* Source data:
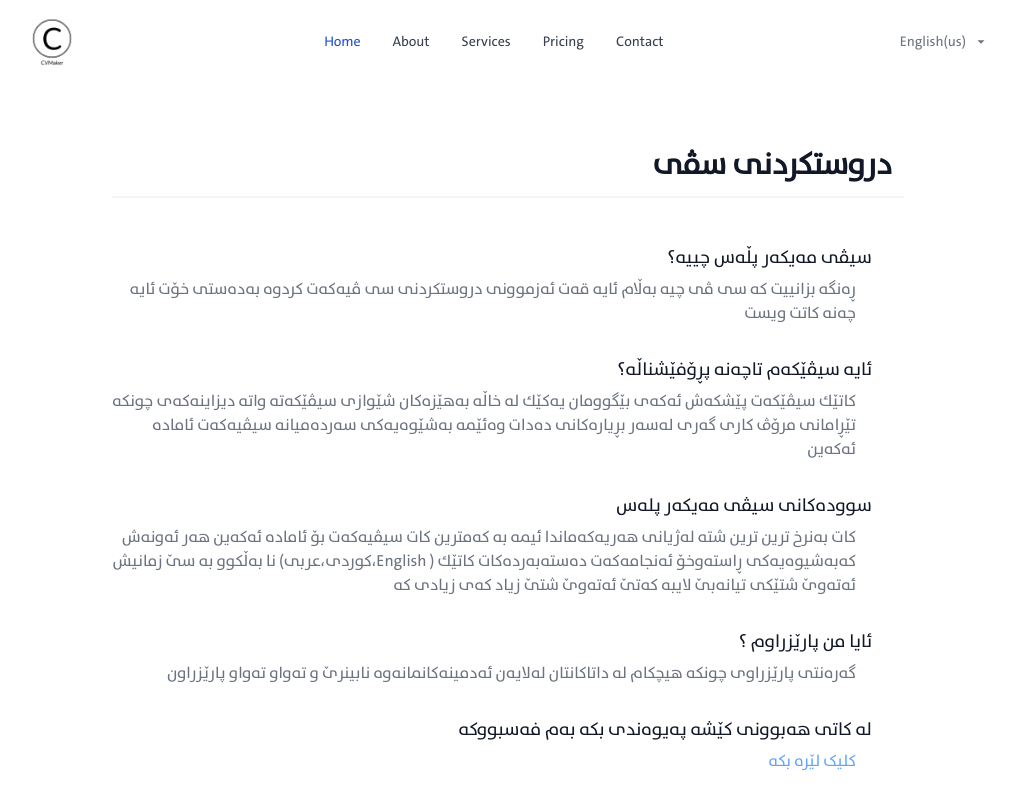
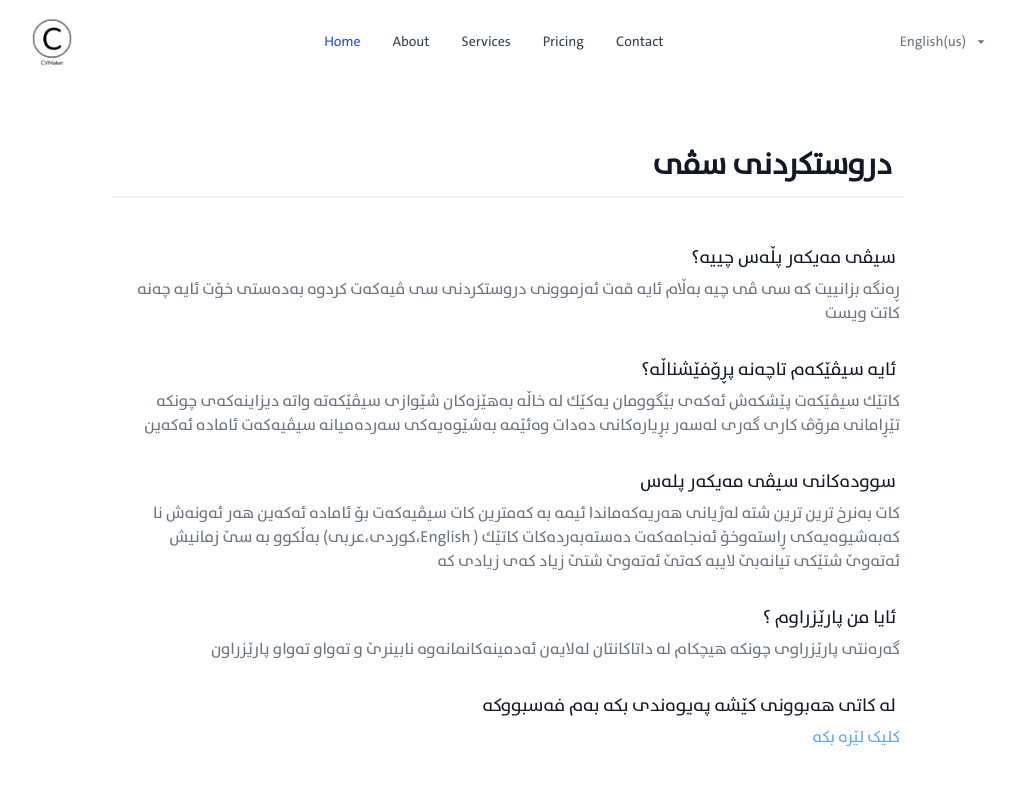
Before and after one commit to Mirko-khatab/ProCV, a Next.js app: page /about in a window 1280 px wide. Shown: the top 800 px of the page, without its empty margins (132-1146 px from the left). Built offline with nearby package versions, Linux system fonts and the light colour scheme.

Commit message:
ama shaza

```diff
--- a/src/components/About.tsx
+++ b/src/components/About.tsx
@@ -4,7 +4,7 @@ const Footer = () => {
   return (
     <div>
       <hr />
-      <div className="p-8 bg-white dark:bg-gray-800 rounded-lg shadow">
+      <div className="p-8 bg-white dark:bg-gray-800 rounded-lg shadow mt-36">
         <p className="text-center mb-4 text-xl font-normal text-gray-500 dark:text-gray-200">
           گەشەپێدەر
         </p>
--- a/src/components/Main.tsx
+++ b/src/components/Main.tsx
@@ -28,6 +28,17 @@ const Main = () => {
           <img src="../img/index.png" alt="place" className="w-48 sm:w-96 " />
         </div>
       </div>
+
+      <div className="flex items-center justify-center sm:space-x-4  mt-10">
+        <div>
+          <img src="../img/index2.png" alt="place" className="w-48 sm:w-96 " />
+        </div>
+        <div>
+          <h3 className="text-sm sm:text-3xl w-44  sm:w-72 leading-6 sm:leading-8 text-right">
+            سیفێکەی خۆت خۆت دروستی کە بەشێوازێکی ناوازە
+          </h3>
+        </div>
+      </div>
     </div>
   )
 }
--- a/src/components/Nav.tsx
+++ b/src/components/Nav.tsx
@@ -205,7 +205,7 @@ const Nav = () => {
                 </Link>
               </li>
               <li>
-                <Link href="/services">
+                <Link href="/resumepage">
                   <a className="block py-2 pr-4 pl-3 text-gray-700 border-b border-gray-100 hover:bg-gray-50 md:hover:bg-transparent md:border-0 md:hover:text-blue-700 md:p-0 dark:text-gray-400 md:dark:hover:text-white dark:hover:bg-gray-700 dark:hover:text-white md:dark:hover:bg-transparent dark:border-gray-700">
                     {Text.Services}
                   </a>
--- a/src/pages/about.tsx
+++ b/src/pages/about.tsx
@@ -10,22 +10,22 @@ const about = () => {
           </h2>
           <ul className=" items-start gap-8 grid grid-col-2">
             <li className="w-full">
-              <p className="text-lg font-medium leading-6 text-gray-900 text-right mr-8">
+              <p className="text-lg font-medium leading-6 text-gray-900 text-right mr-2">
                 سیڤی مەیکەر پڵەس چییە؟
               </p>
               <p className="mt-2">
-                <p className="text-base leading-6 text-gray-500 text-right mr-12 ">
+                <p className="text-base leading-6 text-gray-500 text-right mr-1 ">
                   ڕەنگە بزانییت کە سی ڤی چیە بەڵام ئایە قەت ئەزموونی دروستکردنی
                   سی ڤیەکەت کردوە بەدەستی خۆت ئایە چەنە کاتت ویست
                 </p>
               </p>
             </li>
             <li className="w-full">
-              <p className="text-lg font-medium leading-6 text-gray-900 text-right mr-8">
+              <p className="text-lg font-medium leading-6 text-gray-900 text-right mr-2">
                 ئایە سیڤێکەم تاچەنە پڕۆفێشناڵە؟
               </p>
               <p className="mt-2">
-                <p className="text-base leading-6 text-gray-500 text-right mr-12">
+                <p className="text-base leading-6 text-gray-500 text-right mr-1">
                   کاتێك سیڤێکەت پێشکەش ئەکەی بێگوومان یەکێك‌ لە خاڵە بەهێزەکان
                   شێوازی سیڤێکەتە واتە دیزاینەکەی چونکە تێڕامانی مرۆڤ کاری گەری
                   لەسەر بڕیارەکانی دەدات وەئێمە بەشێوەیەکی سەردەمیانە سیڤیەکەت
@@ -34,11 +34,11 @@ const about = () => {
               </p>
             </li>
             <li className="w-full">
-              <p className="text-lg font-medium leading-6 text-gray-900 text-right mr-8">
+              <p className="text-lg font-medium leading-6 text-gray-900 text-right mr-2">
                 سوودەکانی سیڤی مەیکەر پلەس
               </p>
               <p className="mt-2">
-                <p className="text-base leading-6 text-gray-500 text-right mr-12">
+                <p className="text-base leading-6 text-gray-500 text-right mr-1">
                   کات بەنرخ ترین ترین شتە لەژیانی هەریەکەماندا ئیمە بە کەمترین
                   کات سیڤیەکەت بۆ ئامادە ئەکەین هەر ئەونەش نا بەڵکوو بە سێ
                   زمانیش (کوردی،عربی‌،English ) کەبەشیوەیەکی ڕاستەوخۆ ئەنجامەکەت
@@ -48,20 +48,20 @@ const about = () => {
               </p>
             </li>
             <li className="w-full">
-              <p className="text-lg font-medium leading-6 text-gray-900 text-right mr-8">
+              <p className="text-lg font-medium leading-6 text-gray-900 text-right mr-2">
                 ئایا من پارێزراوم ؟
               </p>
               <p className="mt-2">
-                <p className="text-base leading-6 text-gray-500 text-right mr-12">
+                <p className="text-base leading-6 text-gray-500 text-right mr-1">
                   گەرەنتی پارێزراوی چونکە هیچکام لە داتاکانتان لەلایەن
                   ئەدمینەکانمانەوە نابینرێ و تەواو تەواو پارێزراون
                 </p>
               </p>
             </li>
             <li className="w-full">
-              <p className="text-lg font-medium leading-6 text-gray-900 text-right mr-8">
+              <p className="text-lg font-medium leading-6 text-gray-900 text-right mr-2">
                 لە کاتی هەبوونی کێشە پەیوەندی بکە بەم فەسبووکە              </p>
-              <p className="mt-2 text-right m-12">
+              <p className="mt-2 text-right m-1">
                 <p className="text-base leading-6 text-gray-500">
                   <a
                     className="text-blue-400"
```
Also changed, not shown: public/img/index2.png (added).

* Problem:
Lines containing the string "components" are the ones to copy from the entries above.

* Problem solution:
--- a/src/components/About.tsx
+++ b/src/components/About.tsx
--- a/src/components/Main.tsx
+++ b/src/components/Main.tsx
--- a/src/components/Nav.tsx
+++ b/src/components/Nav.tsx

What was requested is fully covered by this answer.